Saddles, bridles, halters, surcingles, every piece of horse tack we own and keep is an investment in dollars and safety!  We spend loads of time shopping for it, lugging it back and forth, and cleaning and conditioning our tack.  But do we really inspect it for safety reasons?  Cleaning your leather tack is a daily chore, most of us can do it blindfolded.  But, if you take a few minutes every day to inspect your tack as you clean it, you can save yourself from a major disaster down the road.  I say major disaster because if you have a tack failure, it’s likely to happen at a show, in front of your favorite clinician, or with a video camera rolling.

When you are inspecting your tack, you want your leather to remain supple - that is strong and flexible.  Your leather can remain supple with proper care, pH balanced cleaning, and appropriate conditioning!  You want your leather without cracks, no obvious stretching, no tears.  You should be able to twist, fold, unfold, and even pretzel knot your tack with ease.  Cracks and tiny tears are signs of damage, and even moderate stretching can indicate the need for replacement parts.
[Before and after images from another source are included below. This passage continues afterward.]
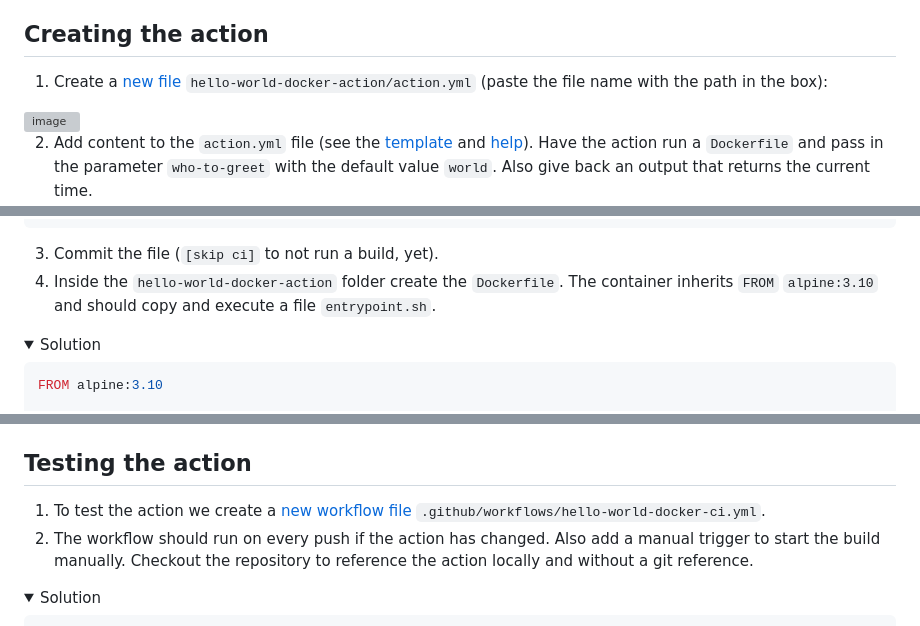
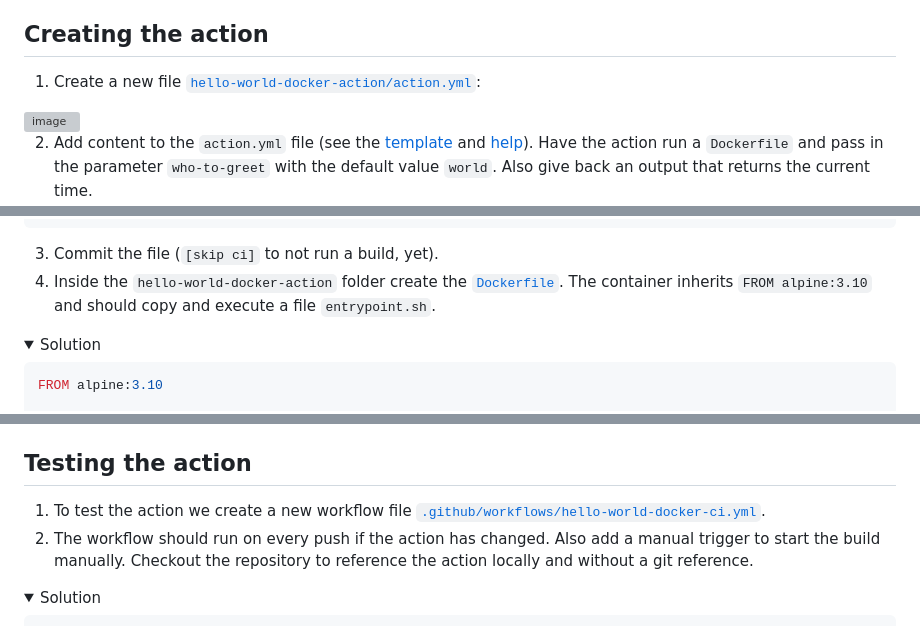
Before and after one commit to ps-actions-sandbox/ActionsFundamentals, a Markdown page: hol/02-My-first-action.md, 3 parts joined by grey strips. Drawn GitHub-style; folded sections open; grey boxes are pictures that could not be loaded.

Commit message:
Make new file names clickable

```diff
--- a/hol/02-My-first-action.md
+++ b/hol/02-My-first-action.md
@@ -10,7 +10,7 @@ This hands on lab consists of the following steps:
 
 ## Creating the action
 
-1. Create a [new file](/../../new/main) `hello-world-docker-action/action.yml` (paste the file name with the path in the box):
+1. Create a new file [`hello-world-docker-action/action.yml`](/../../new/main?filename=hello-world-docker-action%2Faction.yml):
 <img width="400" alt="image" src="https://user-images.githubusercontent.com/5276337/174234628-14f58066-3188-42a6-9204-99c577558c08.png">
 
 2. Add content to the `action.yml` file (see the [template](https://github.com/actions/hello-world-docker-action) and
@@ -42,8 +42,7 @@ runs:
 </details>
 
 3. Commit the file (`[skip ci]` to not run a build, yet).
-4. Inside the `hello-world-docker-action` folder create the `Dockerfile`. The container inherits `FROM` `alpine:3.10` and
-   should copy and execute a file `entrypoint.sh`.
+4. Inside the `hello-world-docker-action` folder create the [`Dockerfile`](/../../new/main?filename=hello-world-docker-action%2FDockerfile). The container inherits `FROM alpine:3.10` and should copy and execute a file `entrypoint.sh`.
 
 <details>
   <summary>Solution</summary>
@@ -80,7 +79,7 @@ echo "time=$(date)" >> $GITHUB_OUTPUT
 
 ## Testing the action
 
-1. To test the action we create a [new workflow file](/../..new/main) `.github/workflows/hello-world-docker-ci.yml`.
+1. To test the action we create a new workflow file [`.github/workflows/hello-world-docker-ci.yml`](/../../new/main?filename=.github%2Fworkflows%2Fhello-world-docker-ci.yml&workflow_template=blank).
 2. The workflow should run on every push if the action has changed. Also add a manual trigger to start the build manually.
    Checkout the repository to reference the action locally and without a git reference.
 
```
Also changed, not shown: other parts of hol/02-My-first-action.md (+1 -1 lines).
Here’s a handy list of things to look out for so that you never have a snapped billet, cheekpiece, rein, or other piece of critical tack fail at the most inopportune moment:

 PLACES TO INSPECT:

  1. All holes on your tack.  Most horses have their own girth and bridle, and every day we use the exact same settings, so those holes see more wear and stretching than the unused holes.  Undo the buckles of the bridle and check your billets that the holes are not stretching, starting to crack, or are otherwise deformed.  You may be able to alternate holes on a bridle or billets, or you have a spare bridle you can use for new parts.                                                                                        leather care
  2. Any folded leather.  If you are the only one that uses your saddle, chances are your stirrup leathers have “perma-fold” where the stirrup hangs.  Not to mention the never changing hole that the buckle rests in.  Both locations are prime suspects for damage.  You will need to unfold the stirrup leather to check for cracking and tears. You will also find folds around the bit, around the hardware of a halter, and even around the buckles of a bucking strap.  Undo all buckles and unfold the leather for a close look!      leather care                                 
  3. Any place that has stitching! This includes the billets, the leather halter parts that encase the hardware, and even the intersection of panels with the cantle at the rear of the saddle.  Don’t forget about keepers, often these tiny guys have one or two tiny stitches that can get worn out. 
  4. Buckles are a great place for damage to happen.  The leather not only folds, it’s often stitched into place.  Add to that the usual collection of dirt and grime that is hard to remove without taking apart your bridle, and you could have a weak section of tack.  Be sure to undo all buckles and make sure they are not bent, they still move freely, and they are free of dirty build up.  A toothbrush is a great tool to clean these areas!
  5. Don’t forget to thoroughly inspect all of your hardware, too. The stirrup bar that holds your stirrups to the saddle should have a lever that works.  This release latch can be open or closed, depending on your preference, but be sure it still works!  All metal parts should be free of rust. 
  6. Your girth is a location that’s critical, too.  The combination of leather and elastic needs stitching, which can be worn out easily especially because of the dynamic nature of elastic.  When you are inspecting this area, tug and pull on the elastic to mimic what’s going on while it’s on your horse.  Elastic can also fray, weakening the entire structure.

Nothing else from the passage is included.